[[ PROVIDED RECORDS, beginning ]]

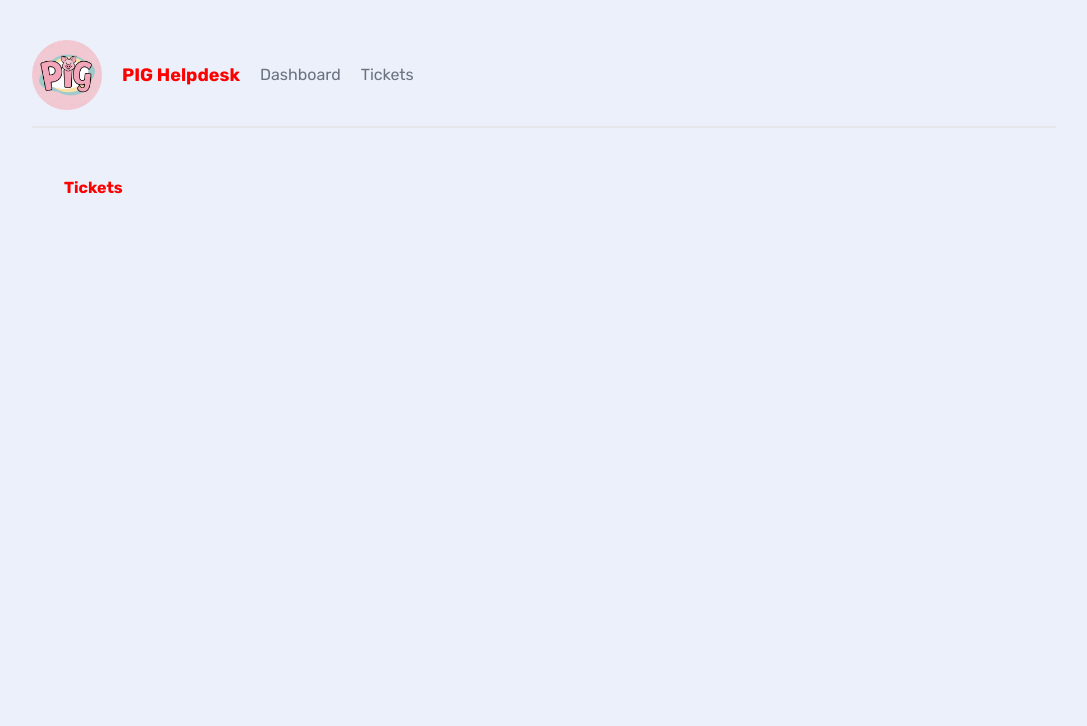
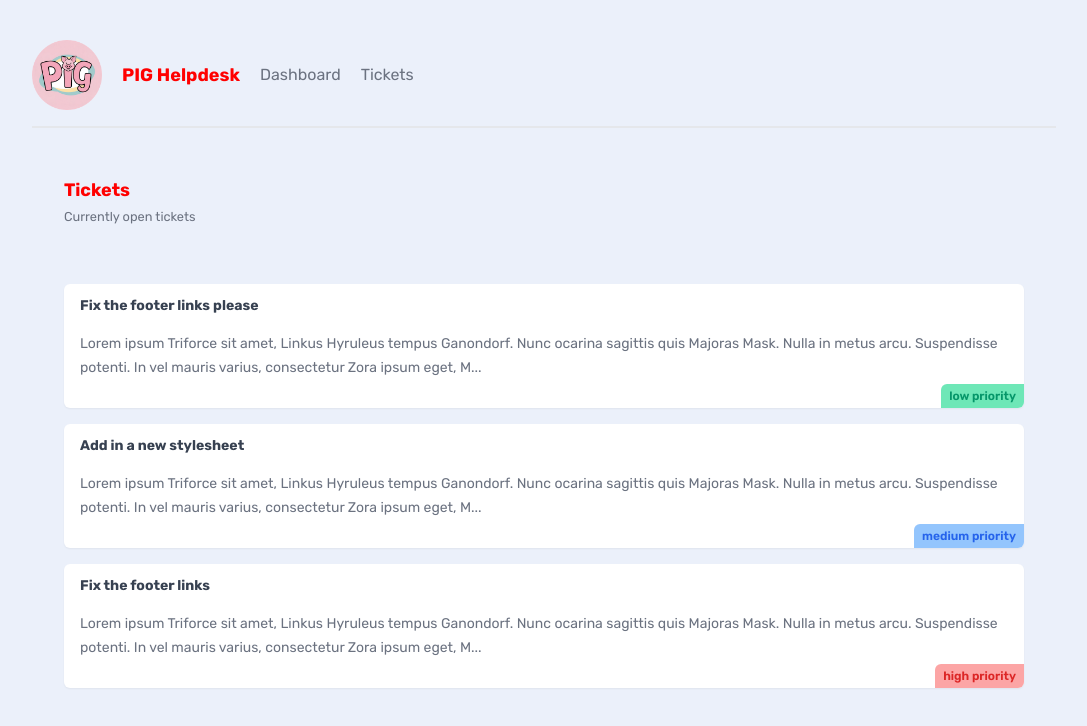
Before and after one commit to PawanGunawardhana/pig-helpdesk, a Next.js app: page /tickets in a window 1280 px wide. Shown: the top 726 px of the page, without its empty margins (96-1183 px from the left). Built offline with nearby package versions, Linux system fonts and the light colour scheme; data requests are answered from the project's data file.

Commit message:
Fetched and revalidated data

```diff
--- /dev/null
+++ b/_data/db.json
@@ -0,0 +1,25 @@
+{
+    "tickets": [
+      {
+        "id": "1",
+        "title": "Fix the footer links please",
+        "body": "Lorem ipsum Triforce sit amet, Linkus Hyruleus tempus Ganondorf. Nunc ocarina sagittis quis Majoras Mask. Nulla in metus arcu. Suspendisse potenti. In vel mauris varius, consectetur Zora ipsum eget, Master Sword porttitor urna. Fusce elementum urna elit, eget eleifend velit consectetur eget. Integer vel lobortis ipsum, vitae auctor Ocarina of Time. Donec sed urna dapibus, interdum magna a, eleifend magna. Curabitur tincidunt enim a neque volutpat. Phasellus auctor magna vel nunc pretium, ut volutpat justo tristique. Pellentesque cursus convallis mauris, in tempus enim tincidunt vitae.",
+        "priority": "low",
+        "user_email": "pawan@pawan.dev"
+      },
+      {
+        "id": "2",
+        "title": "Add in a new stylesheet",
+        "body": "Lorem ipsum Triforce sit amet, Linkus Hyruleus tempus Ganondorf. Nunc ocarina sagittis quis Majoras Mask. Nulla in metus arcu. Suspendisse potenti. In vel mauris varius, consectetur Zora ipsum eget, Master Sword porttitor urna. Fusce elementum urna elit, eget eleifend velit consectetur eget. Integer vel lobortis ipsum, vitae auctor Ocarina of Time. Donec sed urna dapibus, interdum magna a, eleifend magna. Curabitur tincidunt enim a neque volutpat. Phasellus auctor magna vel nunc pretium, ut volutpat justo tristique. Pellentesque cursus convallis mauris, in tempus enim tincidunt vitae.",
+        "priority": "medium",
+        "user_email": "vidun@vidun.dev"
+      },
+      {
+        "id": "3",
+        "title": "Fix the footer links",
+        "body": "Lorem ipsum Triforce sit amet, Linkus Hyruleus tempus Ganondorf. Nunc ocarina sagittis quis Majoras Mask. Nulla in metus arcu. Suspendisse potenti. In vel mauris varius, consectetur Zora ipsum eget, Master Sword porttitor urna. Fusce elementum urna elit, eget eleifend velit consectetur eget. Integer vel lobortis ipsum, vitae auctor Ocarina of Time. Donec sed urna dapibus, interdum magna a, eleifend magna. Curabitur tincidunt enim a neque volutpat. Phasellus auctor magna vel nunc pretium, ut volutpat justo tristique. Pellentesque cursus convallis mauris, in tempus enim tincidunt vitae.",
+        "priority": "high",
+        "user_email": "kalpa@kalpa.dev"
+      }
+    ]
+  }
--- /dev/null
+++ b/app/tickets/TicketList.jsx
@@ -0,0 +1,28 @@
+import React from "react";
+
+async function getTickets() {
+  const response = await fetch("http://localhost:4000/tickets", {
+    next: {
+      revalidate: 0, // revalidate every 0 sec
+    }
+  });
+  return await response.json();
+}
+
+export default async function TicketList() {
+  const tickets = await getTickets();
+  return (
+    <>
+      {tickets.map((ticket) => (
+        <div key={ticket.id} className="card my-5">
+          <h3>{ticket.title}</h3>
+          <p>{ticket.body.slice(0, 200)}...</p>
+          <div className={"pill " + ticket.priority}>
+            {ticket.priority} priority
+          </div>
+        </div>
+      ))}
+      {tickets.length === 0 && <p className="text-center">No tickets found</p>}
+    </>
+  );
+}
--- a/app/tickets/page.jsx
+++ b/app/tickets/page.jsx
@@ -1,7 +1,17 @@
+import TicketList from "./TicketList";
+
 export default function Tickets() {
   return (
     <main>
-      <h2>Tickets</h2>
+
+      <nav>
+        <div>
+          <h2>Tickets</h2>
+          <p><small>Currently open tickets</small></p>
+        </div>
+      </nav>
+
+      <TicketList />
     </main>
   )
 }
```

[[ PROVIDED RECORDS, end ]]

- EXERCISE INSTRUCTIONS
The answer must be every line of the records that holds the string "return".

- RESPONSE FOR THIS EXERCISE
+  return await response.json();
+  return (
   return (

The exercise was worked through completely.